If the UFCW truly worked for the best interest of the employees, wouldn’t Bashas’ employees – and Walmart employees – have voted long ago to join the union? Even the least political savvy person is able to discern that this union, like too many others, is inherently corrupt, with no ethical compass; using only greed and power as the standard driving force.
I am not a Walmart employee, but I am a voting resident of Cave Creek who is very much in favor of this Walmart at this location in my town. This location, at the far southern edge of town, is far from the historic and unique town core; it sits alongside other major commercial development, and, incidentally, is virtually across Cave Creek Road from my home, which has been inside Cave Creek town limits since 1987.
I’m not concerned about this “big box” in my neighborhood, because I know that, unlike Home Depot and Fry’s sitting in Phoenix next door, they will conform to all the Cave Creek building, lighting and set-back standards. They won’t intrude on my view due to their height restrictions; they won’t pollute my night sky because they will adhere to the 10 foot down-lit parking lot light restrictions.
I am also thrilled at the prospect of finally being able to buy my groceries from a store located in my town. It means that the purchase of my necessary staples – which I cannot buy at any small business in my town today! – will contribute to my town’s tax base rather than a neighboring town. Without putting one small Cave Creek business out of business, we will all be able to make a significant contribution to our town’s financial health and prosperity by spending fewer dollars than we currently spend in Phoenix, Scottsdale or Carefree, for the same goods.
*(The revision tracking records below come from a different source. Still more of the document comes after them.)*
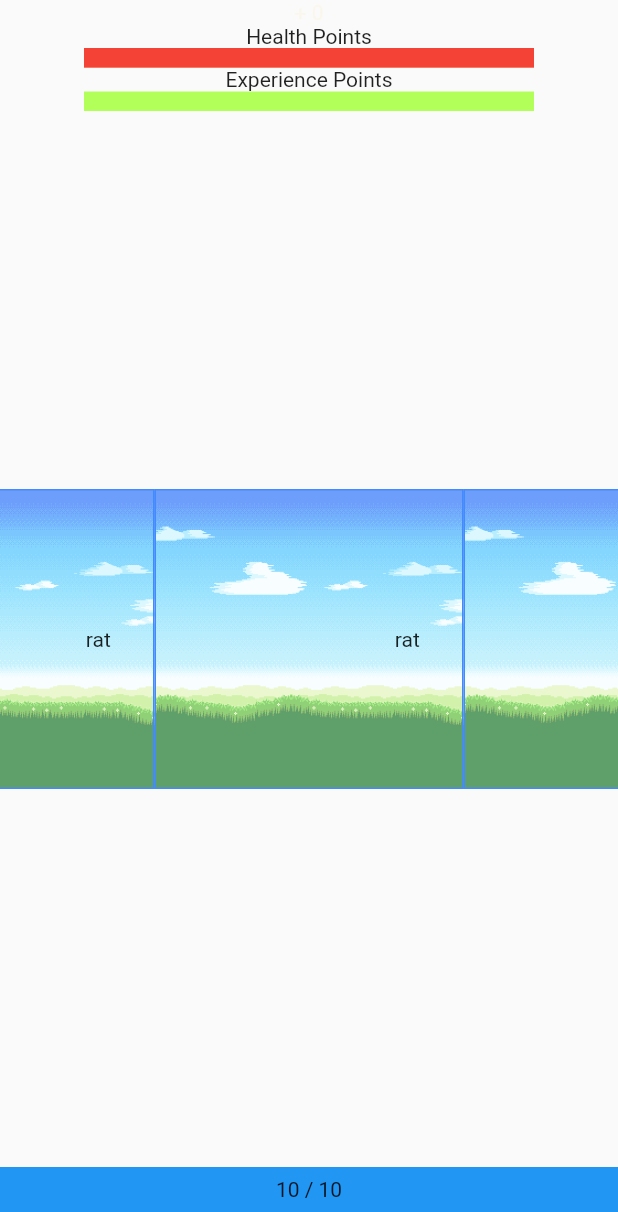
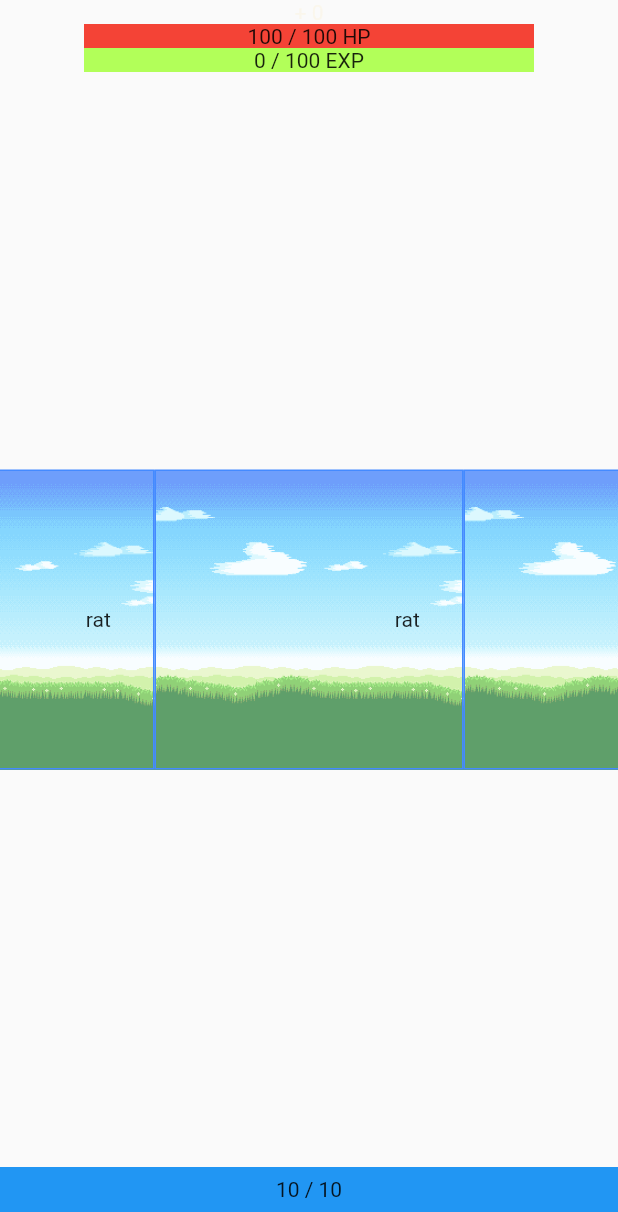
Before and after one commit to janhrastnik/lootClicker, a Flutter app: the DungeonList screen opened directly, on a phone screen of 412 x 824 dp, the part 24-1236 px from its top. Run offline on Flutter 3.47's test engine with Material 2 defaults, Android fonts, the phone set to English and light mode, and no system bars; our stand-ins replace bloc, flutter_bloc.

Commit message:
combat system, more refactoring

```diff
--- a/lib/classes.dart
+++ b/lib/classes.dart
@@ -70,10 +70,10 @@ class Player {
     this.skills,
     this.inventory,
   });
-}
 
-void levelUp() {
-  // TODO
+  void levelUp() {
+    // TODO
+  }
 }
 
 class Enemy {
@@ -90,4 +90,6 @@ class Enemy {
   });
 }
 
-Enemy rat = Enemy(hp: 20, expValue: 5, attack: 1, name: "rat");
+// TODO: generate enemies from json file
+
+Enemy rat = Enemy(hp: 20, expValue: 50, attack: 1, name: "rat");
--- a/lib/main.dart
+++ b/lib/main.dart
@@ -9,8 +9,15 @@ import 'classes.dart';
 
 enum FrontPanels {characterPage, shopPage, skillsPage}
 Player player = Player();
+bool isMenu = false;
 bool isScrolling = false;
-bool isMenu = false;
+double TILE_LENGTH;
+List<DungeonTile> dungeonTiles = [
+  DungeonTile(event: DungeonEvent(eventType: "fight", length: 10, enemy: rat)),
+  DungeonTile(event: DungeonEvent(eventType: "fight", length: 10, enemy: rat)),
+  DungeonTile(event: DungeonEvent(eventType: "fight", length: 10, enemy: rat))
+];
+ScrollController scrollController = ScrollController();
 
 class MyBlocDelegate extends BlocDelegate {
   @override
@@ -49,7 +56,12 @@ class MyAppState extends State<MyApp> {
     _heroHpBloc = HeroHpBloc();
     _heroExpBloc = HeroExpBloc();
     _dungeonBloc = DungeonBloc();
-    _clickerBloc = ClickerBloc(goldBloc: _goldBloc, heroHpBloc: _heroHpBloc, heroExpBloc: _heroExpBloc);
+    _clickerBloc = ClickerBloc(
+        goldBloc: _goldBloc,
+        heroHpBloc: _heroHpBloc,
+        heroExpBloc: _heroExpBloc,
+        dungeonBloc: _dungeonBloc
+    );
     _tapAnimationBloc = TapAnimationBloc();
     super.initState();
   }
@@ -110,33 +122,6 @@ class DungeonList extends StatefulWidget {
 }
 
 class DungeonListState extends State<DungeonList> with TickerProviderStateMixin {
-  ScrollController _scrollController = ScrollController();
-
-  // TODO: generate random beggining dungeon tiles
-  List<DungeonTile> _dungeonTiles = [
-    DungeonTile(event: DungeonEvent(eventType: "fight", length: 10, enemy: rat)),
-    DungeonTile(event: DungeonEvent(eventType: "fight", length: 10, enemy: rat)),
-    DungeonTile(event: DungeonEvent(eventType: "fight", length: 10, enemy: rat))
-  ];
-
-  // TODO: move to a new bloc maybe
-  void _scrollToMiddle() {
-    _scrollController.jumpTo(MediaQuery.of(context).size.width/4);
-  }
-
-  void _scrollDungeon(DungeonBloc bloc) {
-    _scrollToMiddle();
-    bloc.dispatch(_dungeonTiles);
-    _scrollController.animateTo(
-        _scrollController.offset + MediaQuery.of(context).size.width/2,
-        duration: Duration(seconds: 1),
-        curve: Curves.ease
-    ).then((data) {
-      bloc.dispatch(_dungeonTiles);
-      _scrollToMiddle();
-      isScrolling = false;
-    });
-  }
 
   _onTapUp(TapUpDetails details) {
     var x = details.globalPosition.dx;
@@ -147,7 +132,10 @@ class DungeonListState extends State<DungeonList> with TickerProviderStateMixin
   @override
   void initState() {
     super.initState();
-    WidgetsBinding.instance.addPostFrameCallback((_) => _scrollToMiddle());
+    WidgetsBinding.instance.addPostFrameCallback((_) {
+        TILE_LENGTH = MediaQuery.of(context).size.width/2;
+        return scrollController.jumpTo(MediaQuery.of(context).size.width/4);
+    });
   }
 
   @override
@@ -166,14 +154,14 @@ class DungeonListState extends State<DungeonList> with TickerProviderStateMixin
       body: GestureDetector(
         onTap: () {
           if (!isScrolling) {
-            _clickerBloc.dispatch(_dungeonTiles);
+            _clickerBloc.dispatch(dungeonTiles);
           }
         },
         onTapUp: (TapUpDetails details) {
           if (!isScrolling) {
             tapAnimationController.reset();
             List<dynamic> data = _onTapUp(details);
-            dynamic event = _dungeonTiles[1].event.eventType;
+            dynamic event = dungeonTiles[1].event.eventType;
             data.add(event);
             _tapAnimationBloc.dispatch(data);
           }
@@ -204,15 +192,20 @@ class DungeonListState extends State<DungeonList> with TickerProviderStateMixin
                     builder: (BuildContext context, double value) {
                       return Column(
                         children: <Widget>[
-                          Text("Health Points"),
+                          Stack(
+                            alignment: Alignment.center,
+                            children: <Widget>[
                               Container(
                                 width: 300.0,
-                            height: 13.0,
+                                height: 16.0,
                                 child: LinearProgressIndicator(
                                   value: value,
                                   valueColor: AlwaysStoppedAnimation<Color>(Colors.red),
                                   backgroundColor: Colors.deepOrangeAccent,
                                 ),
+                              ),
+                              Text("${player.hp} / ${player.hpCap} HP")
+                            ],
                           )
                         ],
                       );
@@ -222,15 +215,20 @@ class DungeonListState extends State<DungeonList> with TickerProviderStateMixin
                     builder: (BuildContext context, double value) {
                       return Column(
                         children: <Widget>[
-                          Text("Experience Points"),
+                          Stack(
+                            alignment: Alignment.center,
+                            children: <Widget>[
                               Container(
                                 width: 300.0,
-                            height: 13.0,
+                                height: 16.0,
                                 child: LinearProgressIndicator(
                                   value: value,
                                   valueColor: AlwaysStoppedAnimation<Color>(Colors.green),
                                   backgroundColor: Colors.lightGreenAccent,
                                 ),
+                              ),
+                              Text("${player.exp} / ${player.expCap} EXP")
+                            ],
                           )
                         ],
                       );
@@ -239,16 +237,16 @@ class DungeonListState extends State<DungeonList> with TickerProviderStateMixin
                   child: BlocBuilder(
                     bloc: _dungeonBloc,
                     builder: (BuildContext context, List<DungeonTile> l) {
-                      _dungeonTiles = l;
+                      dungeonTiles = l;
                       return ListView.builder(
                         physics: NeverScrollableScrollPhysics(),
-                        controller: _scrollController,
+                        controller: scrollController,
                         padding: EdgeInsets.all(0.0),
                         scrollDirection: Axis.horizontal,
                         shrinkWrap: true,
-                        itemCount: _dungeonTiles.length,
+                        itemCount: dungeonTiles.length,
                         itemBuilder: (BuildContext context, int index) =>
-                        _dungeonTiles[index],
+                        dungeonTiles[index],
                       );
                     },
                   ),
@@ -256,19 +254,13 @@ class DungeonListState extends State<DungeonList> with TickerProviderStateMixin
                 BlocBuilder(
                     bloc: _clickerBloc,
                     builder: (BuildContext context, double progress) {
-                      // TODO: move to blocs.dart
-                      if (isMenu == false) {
-                        if (progress == -1) {
-                          isScrolling = true;
-                          _scrollDungeon(_dungeonBloc);
-                        }
-                      }
-                      if (progress == 0.0 && _dungeonTiles[1].event.eventType == "fight") {
+                      // TODO: no need to yield -1 anymore
+                      if (progress == 0.0 && dungeonTiles[1].event.eventType == "fight") {
                         progress = 1.0;
                       }
                       if (progress == -1 &&
-                          _dungeonTiles[1].event.eventType == "fight" &&
-                          _dungeonTiles[2].event.eventType == "fight") {
+                          dungeonTiles[1].event.eventType == "fight" &&
+                          dungeonTiles[2].event.eventType == "fight") {
                         progress = 1.0;
                       }
                       return Stack(
@@ -283,11 +275,11 @@ class DungeonListState extends State<DungeonList> with TickerProviderStateMixin
                           Row(
                             mainAxisAlignment: MainAxisAlignment.center,
                             children: <Widget>[
-                              _dungeonTiles[1].event.eventType == "fight" ?
-                              Text((_dungeonTiles[1].event.length - _dungeonTiles[1].event.progress).toString())
-                              : Text(_dungeonTiles[1].event.progress.toString()),
+                              dungeonTiles[1].event.eventType == "fight" ?
+                              Text((dungeonTiles[1].event.length - dungeonTiles[1].event.progress).toString())
+                              : Text(dungeonTiles[1].event.progress.toString()),
                               Text(" / "),
-                              Text(_dungeonTiles[1].event.length.toString()),
+                              Text(dungeonTiles[1].event.length.toString()),
 
                             ],
                           ),
```
Also changed, not shown: lib/blocs.dart (+46 -2 lines). Lines whose indentation alone changed are shown as unchanged.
This is truly the Mother of all Win-Wins for every Cave Creek citizen!